* _Exercise objective_: The required answer is the data below, restated word for word with images omitted.

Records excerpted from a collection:
§

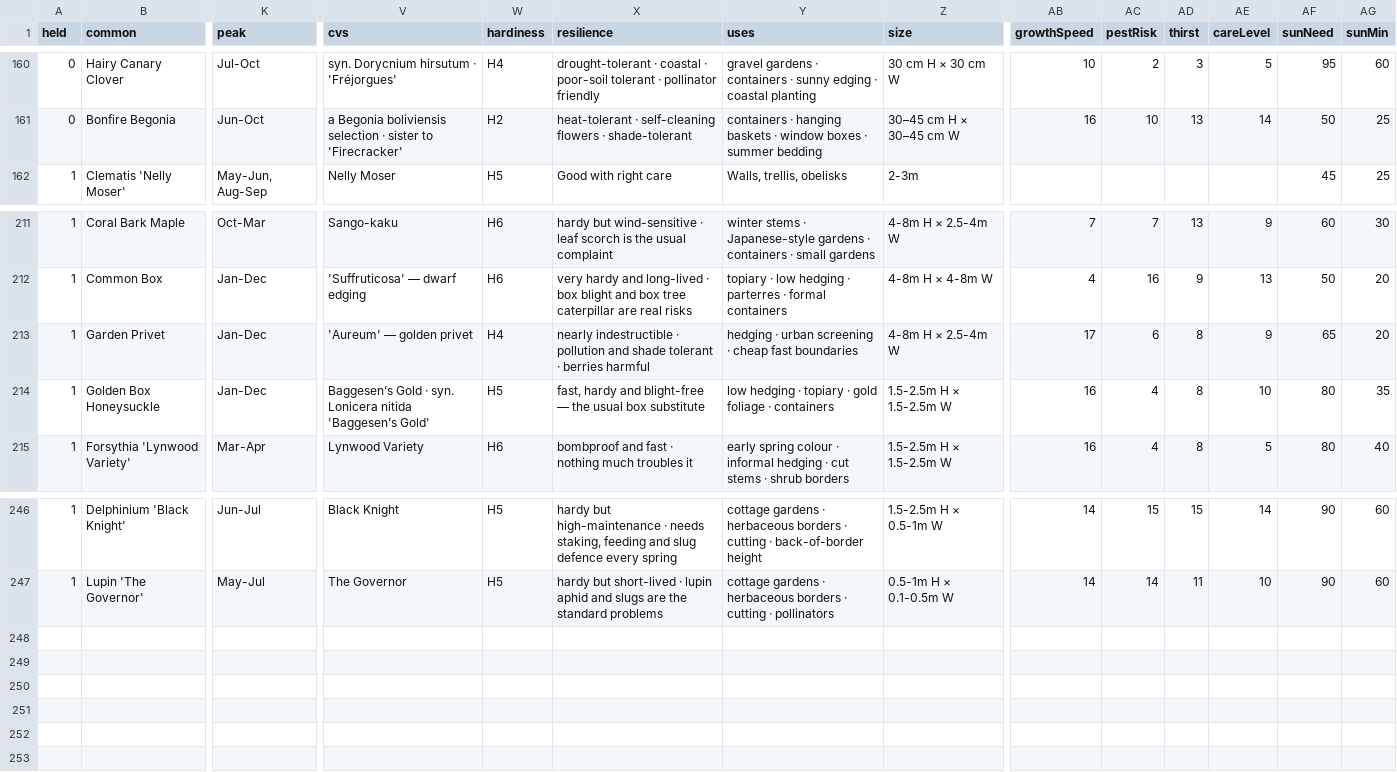
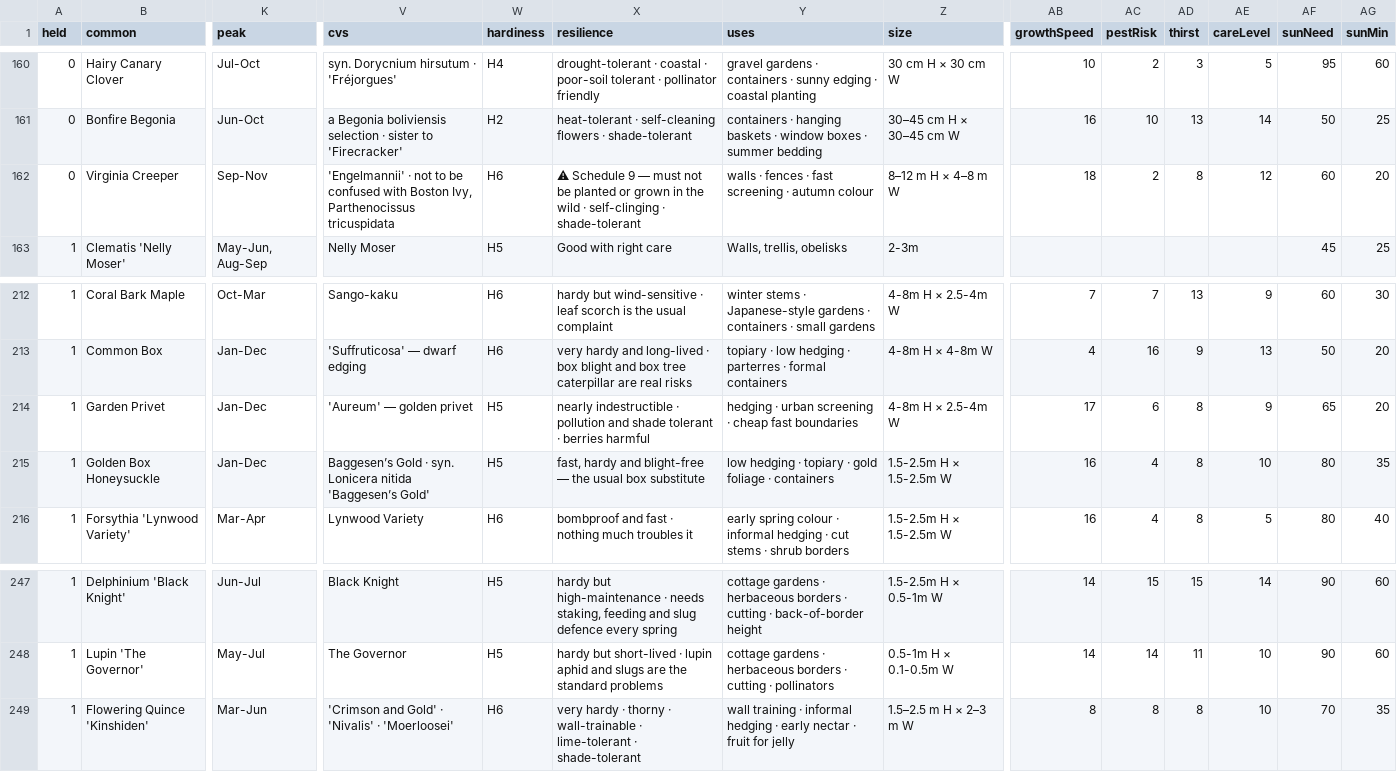
Before and after one commit to oscarhurman39-sys/Timber, a CSV file: plants.csv, drawn as a sheet; only a part is shown, gaps mark what is left out; addresses are those after the commit; rows hold the shown columns only; the diff names each change by its address in the sheet, - before the commit and + after, or states it on an @@ line.

```diff
--- a/plants.csv
+++ b/plants.csv
+row 162: 0 | Virginia Creeper | Sep-Nov | 'Engelmannii' · not to be confused with Boston Ivy, Parthenocissus tricuspidata | H6 | ⚠ Schedule 9 — must not be planted or grown in the wild · self-clinging · shade-tolerant | walls · fences · fast screening · autumn colour | 8–12 m H × 4–8 m W | 18 | 2 | 8 | 12 | 60 | 20
-W214 (hardiness): H4
+W214 (hardiness): H5
+row 249: 1 | Flowering Quince 'Kinshiden' | Mar-Jun | 'Crimson and Gold' · 'Nivalis' · 'Moerloosei' | H6 | very hardy · thorny · wall-trainable · lime-tolerant · shade-tolerant | wall training · informal hedging · early nectar · fruit for jelly | 1.5–2.5 m H × 2–3 m W | 8 | 8 | 8 | 10 | 70 | 35
```
Also changed, not shown: 17 other files.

§

* _Answer box_:
Before and after one commit to oscarhurman39-sys/Timber, a CSV file: plants.csv, drawn as a sheet; only a part is shown, gaps mark what is left out; addresses are those after the commit; rows hold the shown columns only; the diff names each change by its address in the sheet, - before the commit and + after, or states it on an @@ line.

```diff
--- a/plants.csv
+++ b/plants.csv
+row 162: 0 | Virginia Creeper | Sep-Nov | 'Engelmannii' · not to be confused with Boston Ivy, Parthenocissus tricuspidata | H6 | ⚠ Schedule 9 — must not be planted or grown in the wild · self-clinging · shade-tolerant | walls · fences · fast screening · autumn colour | 8–12 m H × 4–8 m W | 18 | 2 | 8 | 12 | 60 | 20
-W214 (hardiness): H4
+W214 (hardiness): H5
+row 249: 1 | Flowering Quince 'Kinshiden' | Mar-Jun | 'Crimson and Gold' · 'Nivalis' · 'Moerloosei' | H6 | very hardy · thorny · wall-trainable · lime-tolerant · shade-tolerant | wall training · informal hedging · early nectar · fruit for jelly | 1.5–2.5 m H × 2–3 m W | 8 | 8 | 8 | 10 | 70 | 35
```
Also changed, not shown: 17 other files.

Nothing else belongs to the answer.